Data items
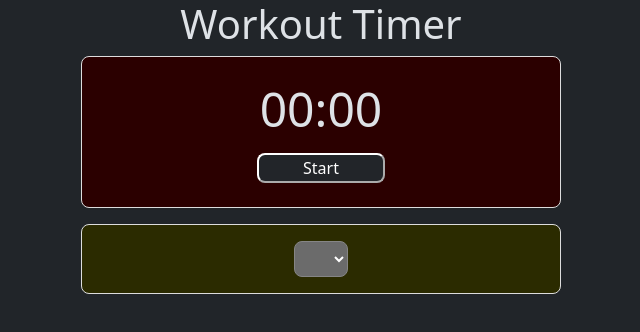
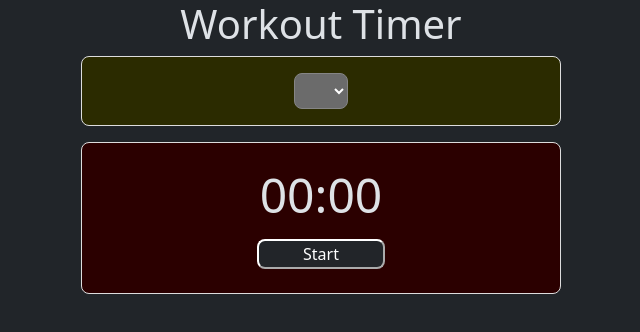
Before and after one commit to aneumayer/vue-workout-timer, a Vue app: page / in a window 1280 px wide. Shown: the top 332 px of the page, without its empty margins (319-959 px from the left). Built offline with nearby package versions, Linux system fonts and the light colour scheme.

Commit message:
♻️ Rearrange code and make separate picker.

```diff
--- a/src/App.vue
+++ b/src/App.vue
@@ -1,13 +1,21 @@
 <script setup>
+import { ref } from 'vue';
 import SessionTimer from '@/components/SessionTimer.vue';
 import WorkoutPicker from '@/components/WorkoutPicker.vue';
+import WorkoutDisplay from '@/components/WorkoutDisplay.vue';
+
+const data = ref(null);
+function handleSelection(workout) {
+    data.value = workout;
+}
 </script>
 
 <template>
     <div class="container">
         <h1>Workout Timer</h1>
+        <WorkoutPicker @selectedWorkout="handleSelection" />
         <SessionTimer />
-        <WorkoutPicker />
+        <WorkoutDisplay v-if="data" :workout="data" />
     </div>
 </template>
 
@@ -16,6 +24,7 @@ import WorkoutPicker from '@/components/WorkoutPicker.vue';
     width: 800px;
     place-items: center;
 }
+
 .control-button {
     margin: 0.5em;
     border-radius: 8px;
--- a/src/components/WorkoutDisplay.vue
+++ b/src/components/WorkoutDisplay.vue
@@ -2,8 +2,6 @@
 import { ref, defineProps, computed } from 'vue';
 import Superset from '@/components/Superset.vue';
 import Exercise from '@/components/Exercise.vue';
-
-let supersetCount = ref(0);
 
 const props = defineProps({
     workout: {
@@ -35,6 +33,3 @@ const supersetIndices = computed(() => {
         </div>
     </div>
 </template>
-
-<style scoped>
-</style>
--- a/src/components/WorkoutPicker.vue
+++ b/src/components/WorkoutPicker.vue
@@ -1,28 +1,26 @@
 <script setup>
-import { ref } from 'vue';
-import WorkoutDisplay from '@/components/WorkoutDisplay.vue';
+import { ref, defineEmits } from 'vue';
 
+const emit = defineEmits(['selectedWorkout']);
 // Glob all JSON files in /src/assets/workouts
 const modules = import.meta.glob('@/assets/workouts/*.json', { eager: true });
-
 // Build a list of filenames and their paths
 const fileEntries = Object.entries(modules).map(([path, data]) => ({
     name: path.replace(/^.*\/([^.]+)\.json$/, '$1'), path, data
 }));
+const fileNames = fileEntries.map(entry => entry.name);
+const selected = ref(fileNames[0] || null);
 
-const fileNames = fileEntries.map(entry => entry.name);
-
-const selected = ref(fileNames[0] || null);
-const data = ref(null);
-
+// Get the contents of the selected file and pass it up
 function loadFile(name) {
     const entry = fileEntries.find(e => e.name === name);
-    // If the imported data is an object with a default property, use that
+    let workout = null;
     if (entry && entry.data && entry.data.default) {
-        data.value = entry.data.default;
-    } else {
-        data.value = entry ? entry.data : null;
+        workout = entry.data.default;
+    } else if (entry) {
+        workout = entry.data;
     }
+    emit('selectedWorkout', workout);
 }
 
 if (selected.value) loadFile(selected.value);
@@ -36,7 +34,6 @@ if (selected.value) loadFile(selected.value);
             </option>
         </select>
     </div>
-    <WorkoutDisplay v-if="data" :workout="data" />
 </template>
 
 <style scoped>
@@ -48,12 +45,15 @@ if (selected.value) loadFile(selected.value);
     margin-bottom: 1rem;
     background-color: #2b2b00;
 }
+
 .picker-parts {
     display: inline-block;
 }
+
 label {
     padding-right: 1rem;
 }
+
 select {
     padding: 0.3rem 1rem;
     border-radius: 8px;
```
Also changed, not shown: src/components/Superset.vue (+2 -6 lines). Lines whose indentation alone changed are shown as unchanged.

§ Required work
Be exact. Write out all the entries and omit the pictures.

§ Worked solution
Before and after one commit to aneumayer/vue-workout-timer, a Vue app: page / in a window 1280 px wide. Shown: the top 332 px of the page, without its empty margins (319-959 px from the left). Built offline with nearby package versions, Linux system fonts and the light colour scheme.

Commit message:
♻️ Rearrange code and make separate picker.

```diff
--- a/src/App.vue
+++ b/src/App.vue
@@ -1,13 +1,21 @@
 <script setup>
+import { ref } from 'vue';
 import SessionTimer from '@/components/SessionTimer.vue';
 import WorkoutPicker from '@/components/WorkoutPicker.vue';
+import WorkoutDisplay from '@/components/WorkoutDisplay.vue';
+
+const data = ref(null);
+function handleSelection(workout) {
+    data.value = workout;
+}
 </script>
 
 <template>
     <div class="container">
         <h1>Workout Timer</h1>
+        <WorkoutPicker @selectedWorkout="handleSelection" />
         <SessionTimer />
-        <WorkoutPicker />
+        <WorkoutDisplay v-if="data" :workout="data" />
     </div>
 </template>
 
@@ -16,6 +24,7 @@ import WorkoutPicker from '@/components/WorkoutPicker.vue';
     width: 800px;
     place-items: center;
 }
+
 .control-button {
     margin: 0.5em;
     border-radius: 8px;
--- a/src/components/WorkoutDisplay.vue
+++ b/src/components/WorkoutDisplay.vue
@@ -2,8 +2,6 @@
 import { ref, defineProps, computed } from 'vue';
 import Superset from '@/components/Superset.vue';
 import Exercise from '@/components/Exercise.vue';
-
-let supersetCount = ref(0);
 
 const props = defineProps({
     workout: {
@@ -35,6 +33,3 @@ const supersetIndices = computed(() => {
         </div>
     </div>
 </template>
-
-<style scoped>
-</style>
--- a/src/components/WorkoutPicker.vue
+++ b/src/components/WorkoutPicker.vue
@@ -1,28 +1,26 @@
 <script setup>
-import { ref } from 'vue';
-import WorkoutDisplay from '@/components/WorkoutDisplay.vue';
+import { ref, defineEmits } from 'vue';
 
+const emit = defineEmits(['selectedWorkout']);
 // Glob all JSON files in /src/assets/workouts
 const modules = import.meta.glob('@/assets/workouts/*.json', { eager: true });
-
 // Build a list of filenames and their paths
 const fileEntries = Object.entries(modules).map(([path, data]) => ({
     name: path.replace(/^.*\/([^.]+)\.json$/, '$1'), path, data
 }));
+const fileNames = fileEntries.map(entry => entry.name);
+const selected = ref(fileNames[0] || null);
 
-const fileNames = fileEntries.map(entry => entry.name);
-
-const selected = ref(fileNames[0] || null);
-const data = ref(null);
-
+// Get the contents of the selected file and pass it up
 function loadFile(name) {
     const entry = fileEntries.find(e => e.name === name);
-    // If the imported data is an object with a default property, use that
+    let workout = null;
     if (entry && entry.data && entry.data.default) {
-        data.value = entry.data.default;
-    } else {
-        data.value = entry ? entry.data : null;
+        workout = entry.data.default;
+    } else if (entry) {
+        workout = entry.data;
     }
+    emit('selectedWorkout', workout);
 }
 
 if (selected.value) loadFile(selected.value);
@@ -36,7 +34,6 @@ if (selected.value) loadFile(selected.value);
             </option>
         </select>
     </div>
-    <WorkoutDisplay v-if="data" :workout="data" />
 </template>
 
 <style scoped>
@@ -48,12 +45,15 @@ if (selected.value) loadFile(selected.value);
     margin-bottom: 1rem;
     background-color: #2b2b00;
 }
+
 .picker-parts {
     display: inline-block;
 }
+
 label {
     padding-right: 1rem;
 }
+
 select {
     padding: 0.3rem 1rem;
     border-radius: 8px;
```
Also changed, not shown: src/components/Superset.vue (+2 -6 lines). Lines whose indentation alone changed are shown as unchanged.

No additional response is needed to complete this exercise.